That’s about all I can think of right now – let us know what you decide on! Good luck…

When I was young and relatively poor and had a number of friends getting married, I discovered that giving plants as wedding gifts are a good idea.

  1. They are a living breathing thing that can symbolize a living breathing relationship.

  2. They are attractive and can go with virtually any home and decoration style.

  3. Hi Opal!

  4. They actually get used but not used up. So many gifts are either “oh, yeah, we needed a fifth toaster.” or “Oh, you gave us the gift certificate to McDonalds, did we use that?”

  5. They are cheap. For what you pay for a serving dish, you can buy a large palm tree.

Clothes hangers and lots of them!

From a group of friends I got six toasters. All identical.

It was really a Wal-mart gift certificate - they intended me to return them. I actually kept one, though, as I didn’t have a toaster.

To answer your question, though, a favorite gift of mine is two matching mugs and some gourmet coffee packaged together.

If you really like them—house-swapping!
It’s like a little vacation and if you live in a different city it’s even better. We stayed as guests of my mom’s best friend who lived about 60 miles from us. She had a little guest house that she and her husband moved into for the weekend and we never saw them at all. She left a lot of yummy food in the kitchen, lots of towels and just left us alone.

Are you crafty? You could whip up a batch of soap or a dozen or so candles for not too much money, and it would cover all your wedding gift needs. (That’s what we give all of our friends–I dunno, maybe they cringe when they see a gift from me!)
Otherwise, I think the cookbook idea is a good one.
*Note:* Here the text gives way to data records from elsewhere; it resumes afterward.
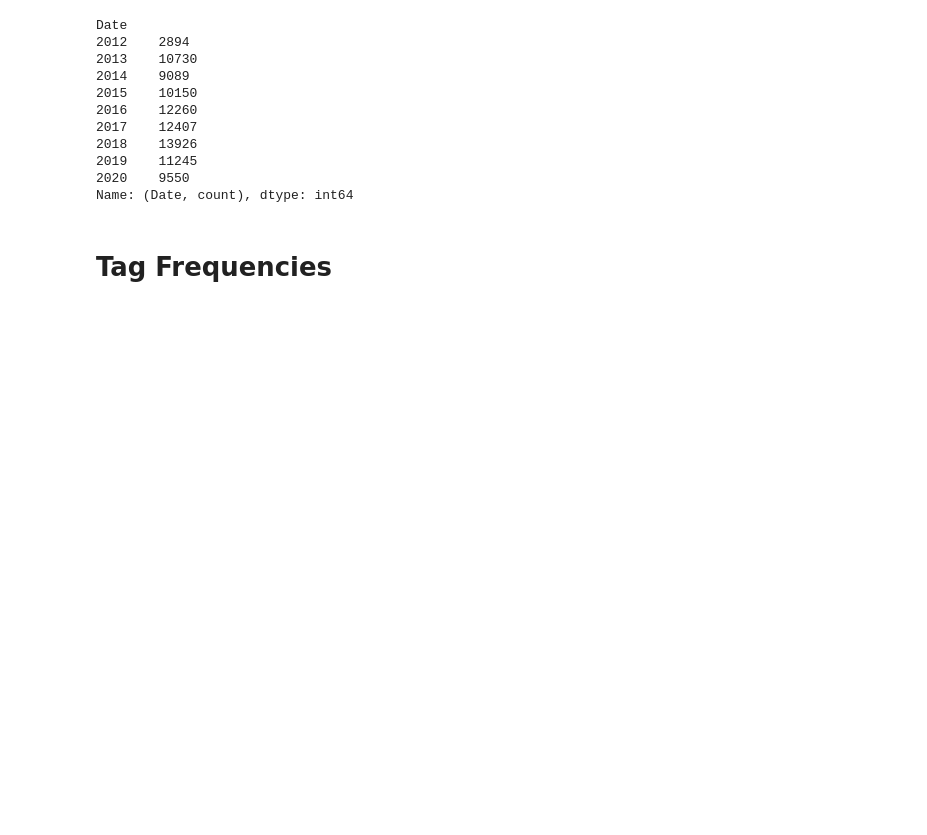
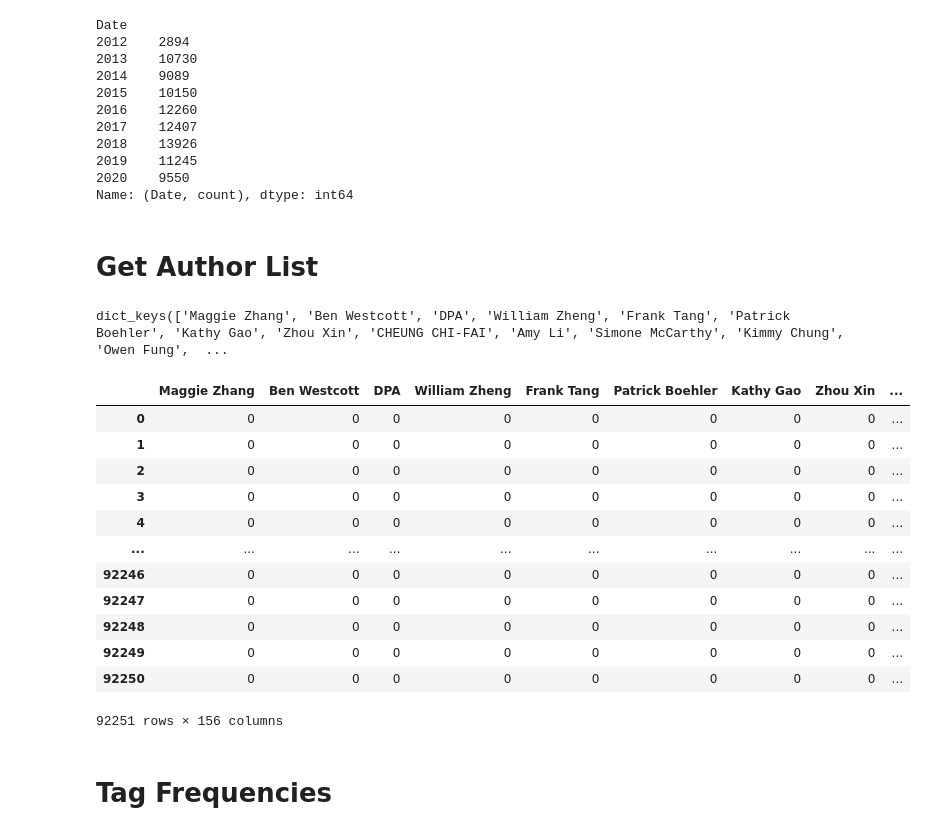
Before and after one commit to jasenlo123/Capstone_Jasen, a Jupyter notebook: SCMP/Notebooks/SCMP_Analysis.ipynb, the cells around one changed output. Cells and saved outputs as stored; diff of their text form; code cells hidden in the pictures; blank space fills up the shorter version.

```diff
--- a/SCMP/Notebooks/SCMP_Analysis.ipynb
+++ b/SCMP/Notebooks/SCMP_Analysis.ipynb
@@ -135,6 +122,52 @@ Name: (Date, count), dtype: int64
 # %%
 months = df.groupby([df.Date.dt.year, df.Date.dt.month]).agg(['count'])
 #dict(months[(   'Date', 'count')])
+# %% [markdown]
+# Get Author List
+# %%
+authors_text = ', '.join(list(df.Author))
+unique_authors = list(set(authors_text.split(",")))
+
+# excluse authors with less than 30 articles
+pass_100_articles = []
+article_num = []
+for i in tqdm(unique_authors):
+    arts = list(df.Author).count(i)
+    if arts > 100:
+        pass_100_articles.append(i)
+        article_num.append(arts)
+# %%
+#dictionary = dict(zip(pass_100_articles, article_num))
+dictionary
+# %% [output]
+dict_keys(['Maggie Zhang', 'Ben Westcott', 'DPA', 'William Zheng', 'Frank Tang', 'Patrick Boehler', 'Kathy Gao', 'Zhou Xin', 'CHEUNG CHI-FAI', 'Amy Li', 'Simone McCarthy', 'Kimmy Chung', 'Owen Fung',  ...
+# %%
+author_dict = {new_list: [] for new_list in pass_100_articles}
+
+for key in author_dict:
+    for auth in df.Author:
+        if key in auth:
+            author_dict[key].append(1)
+        else:
+            author_dict[key].append(0)
+
+
+c = pd.concat({k: pd.Series(v) for k, v in author_dict.items()}, axis=1)
+c
+# %% [output]
+|  | Maggie Zhang | Ben Westcott | DPA | William Zheng | Frank Tang | Patrick Boehler | Kathy Gao | Zhou Xin | ... |
+| 0 | 0 | 0 | 0 | 0 | 0 | 0 | 0 | 0 | ... |
+| 1 | 0 | 0 | 0 | 0 | 0 | 0 | 0 | 0 | ... |
+| 2 | 0 | 0 | 0 | 0 | 0 | 0 | 0 | 0 | ... |
+| 3 | 0 | 0 | 0 | 0 | 0 | 0 | 0 | 0 | ... |
+| 4 | 0 | 0 | 0 | 0 | 0 | 0 | 0 | 0 | ... |
+| ... | ... | ... | ... | ... | ... | ... | ... | ... | ... |
+| 92246 | 0 | 0 | 0 | 0 | 0 | 0 | 0 | 0 | ... |
+| 92247 | 0 | 0 | 0 | 0 | 0 | 0 | 0 | 0 | ... |
+| 92248 | 0 | 0 | 0 | 0 | 0 | 0 | 0 | 0 | ... |
+| 92249 | 0 | 0 | 0 | 0 | 0 | 0 | 0 | 0 | ... |
+| 92250 | 0 | 0 | 0 | 0 | 0 | 0 | 0 | 0 | ... |
+92251 rows × 156 columns
 # %% [markdown]
 # Tag Frequencies
 # %%
```
Also changed, not shown: parts of 4 cells of this notebook, 3 other files.
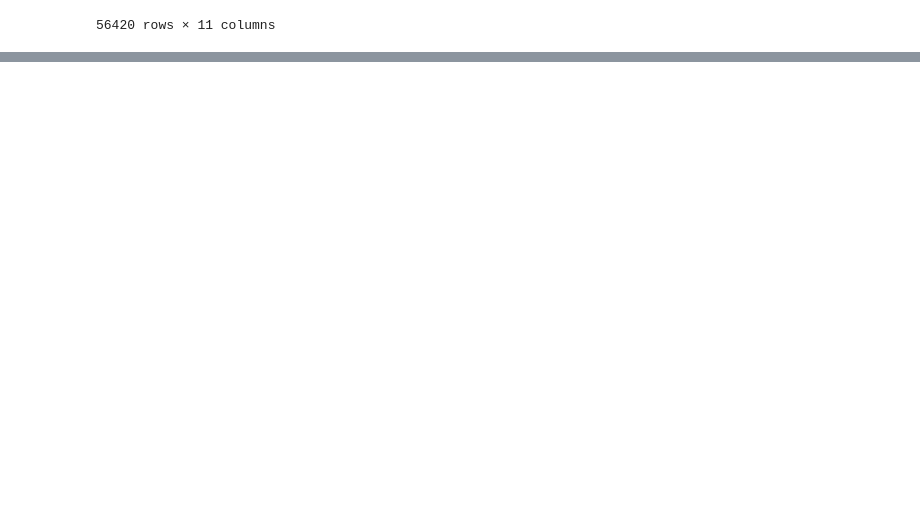
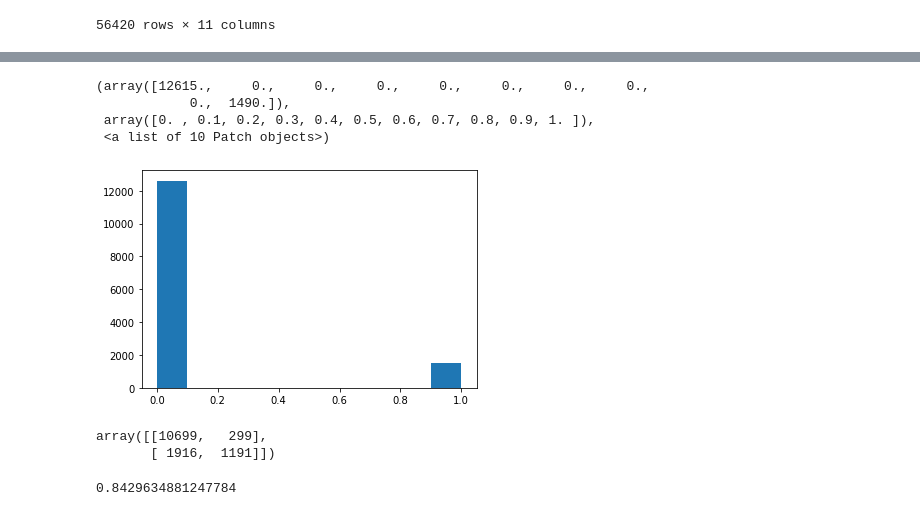
Before and after one commit to dayaniravi123/Machine-Learning-Projects, a Jupyter notebook: Rain_in_AUS.ipynb, the cells around one changed output, grey strips where cells are left out. Drawn from its saved outputs; the diff is of its cells as text; code cells hidden in the pictures; blank space fills up the shorter version.

```diff
--- a/Rain_in_AUS.ipynb
+++ b/Rain_in_AUS.ipynb
@@ -285,0 +292,6 @@ plt.plot(history.history['val_loss'])
+# %%
+## Prediction on test dataset
+
+y_pred = Model.predict(X_test)
+
+y_pred
@@ -285,0 +306,28 @@ plt.plot(history.history['val_loss'])
+# %%
+y_pred_class = []
+for i in range(len(y_pred)):
+  if y_pred[i] > 0.5:
+    y_pred_class.append(1)
+  else:
+    y_pred_class.append(0)
+
+plt.hist(y_pred_class)
+# %% [output]
+(array([12615.,     0.,     0.,     0.,     0.,     0.,     0.,     0.,
+            0.,  1490.]),
+ array([0. , 0.1, 0.2, 0.3, 0.4, 0.5, 0.6, 0.7, 0.8, 0.9, 1. ]),
+ <a list of 10 Patch objects>)
+[figure, added]
+# %%
+## Calculating confusion metrix
+
+confusionMatrix = confusion_matrix(y_test, y_pred_class)
+confusionMatrix
+# %% [output]
+array([[10699,   299],
+       [ 1916,  1191]])
+# %%
+acc = (confusionMatrix[0][0] + confusionMatrix[1][1])/(sum(confusionMatrix[0]) + sum(confusionMatrix[1]))
+acc
+# %% [output]
+0.8429634881247784
```
Also changed, not shown: parts of 12 cells of this notebook.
Other ideas off the top of my head:
~Magazine subscriptions, if you know what each couple might enjoy.
~Cinema gift certificates.
~Restaurant gift certificates.
~Basket of goodies: wine, cheese, gourmet crackers; microwave popcorn, movie/dvd, chocolates; board game, chips, dip mix; that sort of thing.

Good luck!

Hmmm, it occurs to me that an inscribed cookbook might not be a good idea–what if they already have that cookbook? Unless you could find out whether they already have the one that you want to get?